Bostock, ECS and Kirkby, KC and Taylor, BVM, The current status of the ketogenic diet in psychiatry, Frontiers in Psychiatry, 8 Article 43. ISSN 1664-0640 (2017) [Refereed Article]
Copyright 2016 the authors. Licensed under Creative Commons Attribution 4.0 International (CC BY 4.0) https://creativecommons.org/licenses/by/4.0/ This Document is Protected by copyright and was first published by Frontiers. All rights reserved. It is reproduced with permission.
Background: The ketogenic diet (KD) has been used in treatment-resistant epilepsy since the 1920s. It has been researched in a variety of neurological conditions in both animal models and human trials. The aim of this review is to clarify the potential role of KD in psychiatry.
Methods: Narrative review of electronic databases PubMED, PsychINFO, and Scopus.
Results: The search yielded 15 studies that related the use of KD in mental disorders including anxiety, depression, bipolar disorder, schizophrenia, autism spectrum disorder (ASD), and attention deficit hyperactivity disorder (ADHD). These studies comprised nine animal models, four case studies, and two open-label studies in humans. In anxiety, exogenous ketone supplementation reduced anxiety-related behaviors in a rat model. In depression, KD significantly reduced depression-like behaviors in rat and mice models in two controlled studies. In bipolar disorder, one case study reported a reduction in symptomatology, while a second case study reported no improvement. In schizophrenia, an open-label study in female patients (n = 10) reported reduced symptoms after 2 weeks of KD, a single case study reported no improvement. In a brief report, 3 weeks of KD in a mouse model normalized pathological behaviors. In ASD, an open-label study in children (n = 30) reported no significant improvement; one case study reported a pronounced and sustained response to KD. In ASD, in four controlled animal studies, KD significantly reduced ASD-related behaviors in mice and rats. In ADHD, in one controlled trial of KD in dogs with comorbid epilepsy, both conditions significantly improved.
Conclusion: Despite its long history in neurology, the role of KD in mental disorders is unclear. Half of the published studies are based on animal models of mental disorders with limited generalizability to the analog conditions in humans. The review lists some major limitations including the lack of measuring ketone levels in four studies and the issue of compliance to the rigid diet in humans. Currently, there is insufficient evidence for the use of KD in mental disorders, and it is not a recommended treatment option. Future research should include long-term, prospective, randomized, placebo-controlled crossover dietary trials to examine the effect of KD in various mental disorders.

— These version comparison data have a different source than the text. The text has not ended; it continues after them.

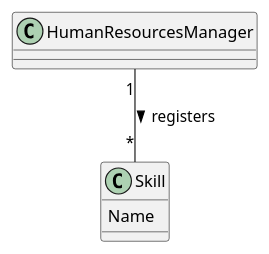
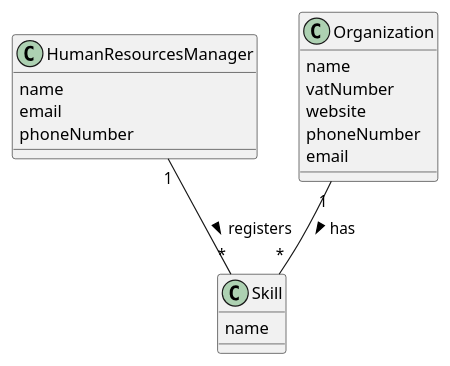
One commit to 1231635-Amorim/UrbanParkitekts changed the diagram in docs/sprintA/us001/02.analysis/puml/us001-domain-model.puml. Above: the diagram before and after it, drawn with PlantUML. The commit also changed 4 other files, not shown here.

```diff
--- a/docs/sprintA/us001/02.analysis/puml/us001-domain-model.puml
+++ b/docs/sprintA/us001/02.analysis/puml/us001-domain-model.puml
@@ -1,12 +1,24 @@
 @startuml
 
 class HumanResourcesManager {
+    name
+    email
+    phoneNumber
 }
 
 class Skill {
-    Name
+    name
+}
+
+class Organization {
+    name
+    vatNumber
+    website
+    phoneNumber
+    email
 }
 
 HumanResourcesManager "1" -- "*" Skill : registers >
+Organization "1" -- "*" Skill : has >
 
 @enduml
```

|Item Type:||Refereed Article|
|Keywords:||ketogenic diet, psychiatry, mental disorders, ketones, epilepsy|
|Research Division:||Medical and Health Sciences|
|Research Group:||Public Health and Health Services|
|Research Field:||Mental Health|
|Objective Group:||Public Health (excl. Specific Population Health)|
|Objective Field:||Mental Health|
|UTAS Author:||Bostock, ECS (Miss Emmanuelle Bostock)|
|UTAS Author:||Kirkby, KC (Professor Kenneth Kirkby)|
|UTAS Author:||Taylor, BVM (Professor Bruce Taylor)|
|Web of Science® Times Cited:||17|
|Downloads:||74 View Download Statistics|
Repository Staff Only: item control page